Think small: the hows and whys of holding smaller meetings
Downsizing your meetings can bring serious benefits, if you’re smart about it. Here’s Doodle’s guide to successful small meetings.
Streamlining and simplifying: in 2018, whether you’re part of a small start-up or a huge multinational, it’s likely your business is concentrating on keeping things lean, flexible, and adaptable. But while you’re condensing your communications, trimming your budget, and optimising your workflows, don’t forget to focus on your meetings, too.
Why hold smaller meetings?
The advantages to holding smaller meetings are clear. Scaling down for your next meeting will force you to really focus on your invite list. Who needs to be there? Whose input will be valuable? Who will bring a unique perspective to the issues on the agenda? Inviting a key group of people, who are all invested in the outcome of the meeting, will guarantee that the discussion is informed and on-target. And no-one will be sitting through a meeting where their input is neither needed nor relevant – meaning no-one will come away feeling the meeting was a pointless exercise, taking time away from more pressing work.
Smaller meetings keep attendees motivated. A recent Gallup survey showed that employees in small companies (think 10 people or less) have the most engaged employees. What’s more, engagement levels were markedly lower for employees in larger companies. The same holds true for meetings: the larger the meeting, the less likely the participants are to feel personally accountable for its progress or outcomes.
And, quite simply, smaller meetings tend to be quicker and more constructive. With fewer voices to be heard, discussion moves at a faster pace. And a leaner group can come to an agreement, or nail down a strategy, in less time than a larger one.
When to do it?
While there are lots of meetings that clearly benefit from downsizing, like brainstorming sessions and strategy meetings, there are others where scaling down might be counterproductive. Team updates and info-sharing sessions, where the communication mostly flows one way, aren’t the best candidates for a smaller guest list.
How to do it?
So, how small should a small meeting be? The magic number is seven attendees, give or take one or two. Any fewer than five and it might be hard to generate energy and enthusiasm in your discussions; any more than nine and its likely not everyone will have the chance to meaningfully contribute. Or, you could always remember Jeff Bezos’s ‘Two Pizza Rule’: the Amazon CEO is a famous proponent of small meetings, and reportedly believes that if it takes more than two pizzas to feed everyone at a meeting, then the meeting is too big. Of course, you don’t need to actually order two pizzas to enforce the rule…but it might not hurt!
Managing the shift
Even if the benefits of smaller meetings are clear, if you work in a company where larger meetings are the norm you might need to be delicate when it comes to downsizing.

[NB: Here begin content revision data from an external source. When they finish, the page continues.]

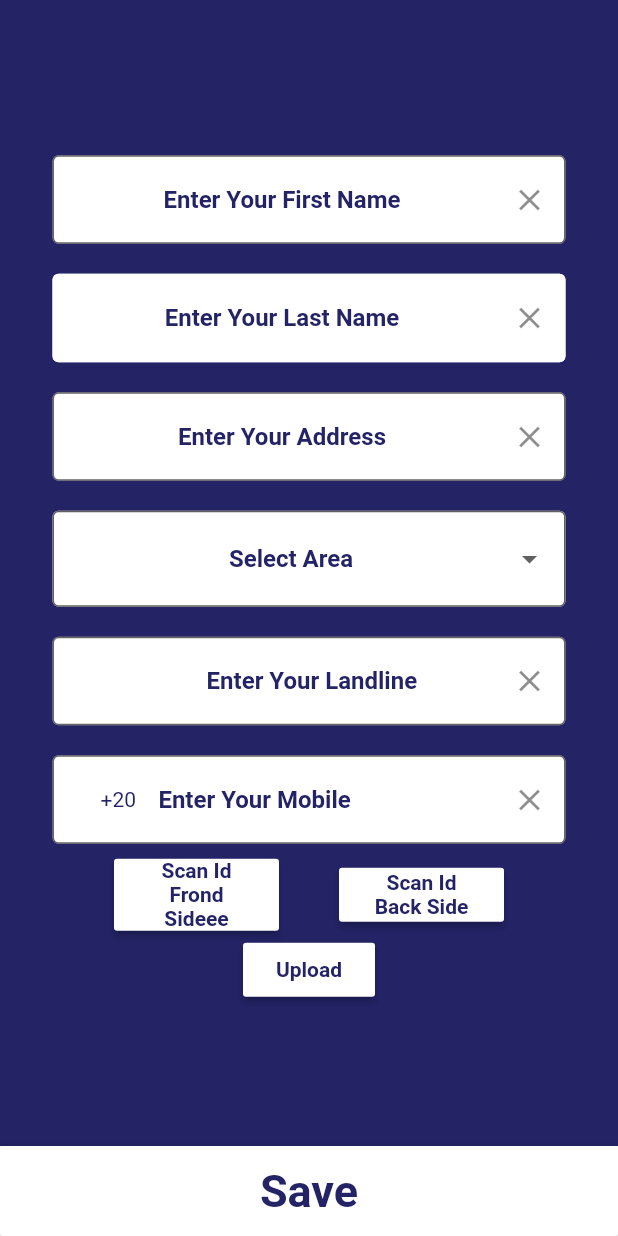
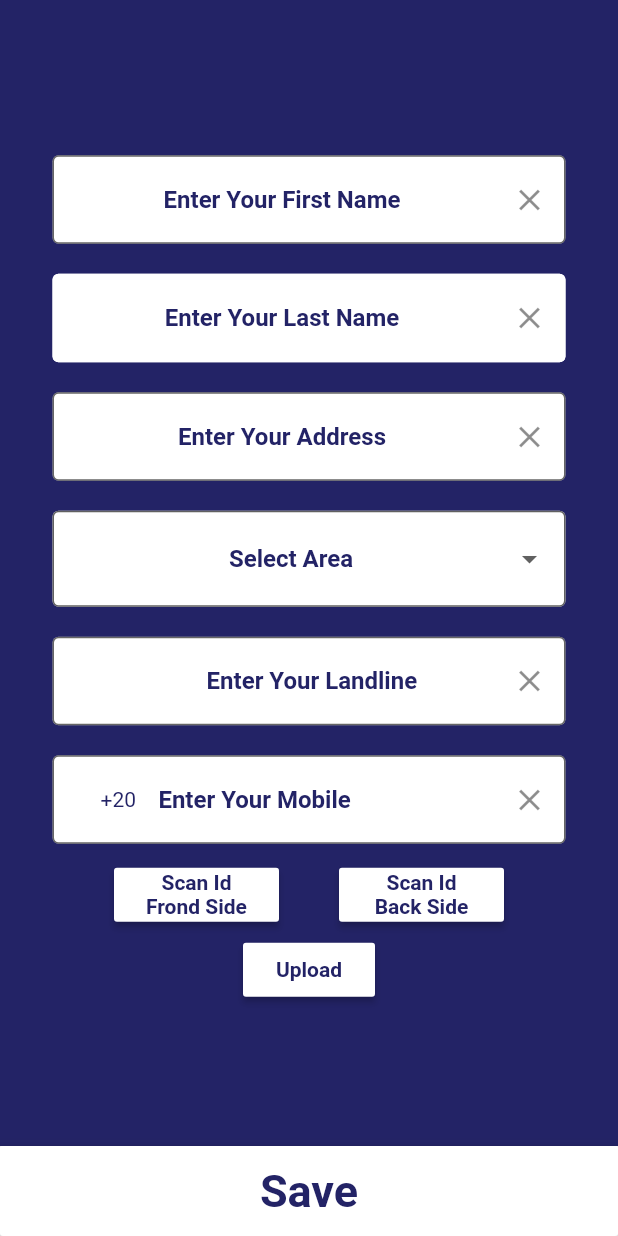
Before and after one commit to abdullahhusam/registration-app, a Flutter app: the HomePage screen opened by its route, on a phone screen of 412 x 824 dp. Run offline on Flutter 3.47's test engine with Material 2 defaults, Android fonts, the phone set to English and light mode, and no system bars; drawn by our look-alikes of intl_phone_number_input; our stand-ins replace googleapis_auth; missing offline and left inert: edge_detection, gcloud, gsheets; key blocks and very long unbroken strings in the code were emptied for the run.

Commit message:
final app

```diff
--- a/lib/homepage.dart
+++ b/lib/homepage.dart
@@ -305,7 +305,7 @@ class _HomePageState extends State<HomePage> {
                         child: MaterialButton(
                           onPressed: detectObject,
                           child: Text(
-                            'Scan Id Frond Sideee',
+                            'Scan Id Frond Side',
                             style: TextStyle(
                                 fontWeight: FontWeight.bold,
                                 color: Color.fromRGBO(35, 35, 102, 1)),
```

You’ll need to avoid bruised egos while also keeping communications flowing.
Tell your team that a shift in meeting culture is coming, and make the reasons for the shift clear. That way, when someone finds themselves ‘uninvited’ to a meeting they regularly attend, they won’t take it personally.
Be strategic with your invites list. Don’t automatically invite someone just because they hold a senior role. Aim for diverse perspectives, and avoid inviting attendees who will simply amplify existing opinions. And don’t invite the same small group to every meeting: shake things up!
Set a clear communications strategy in place. Circulate meeting minutes and outcomes promptly and ensure meeting attendees understand they are responsible for conveying the meeting’s content to others on the team.
One Small Step…
Consider making your next meeting a smaller one: odds are that it will be shorter, more productive, and more engaging. And if that doesn’t convince you, maybe this will: in a small meeting, there’s no fighting over that last slice of pizza!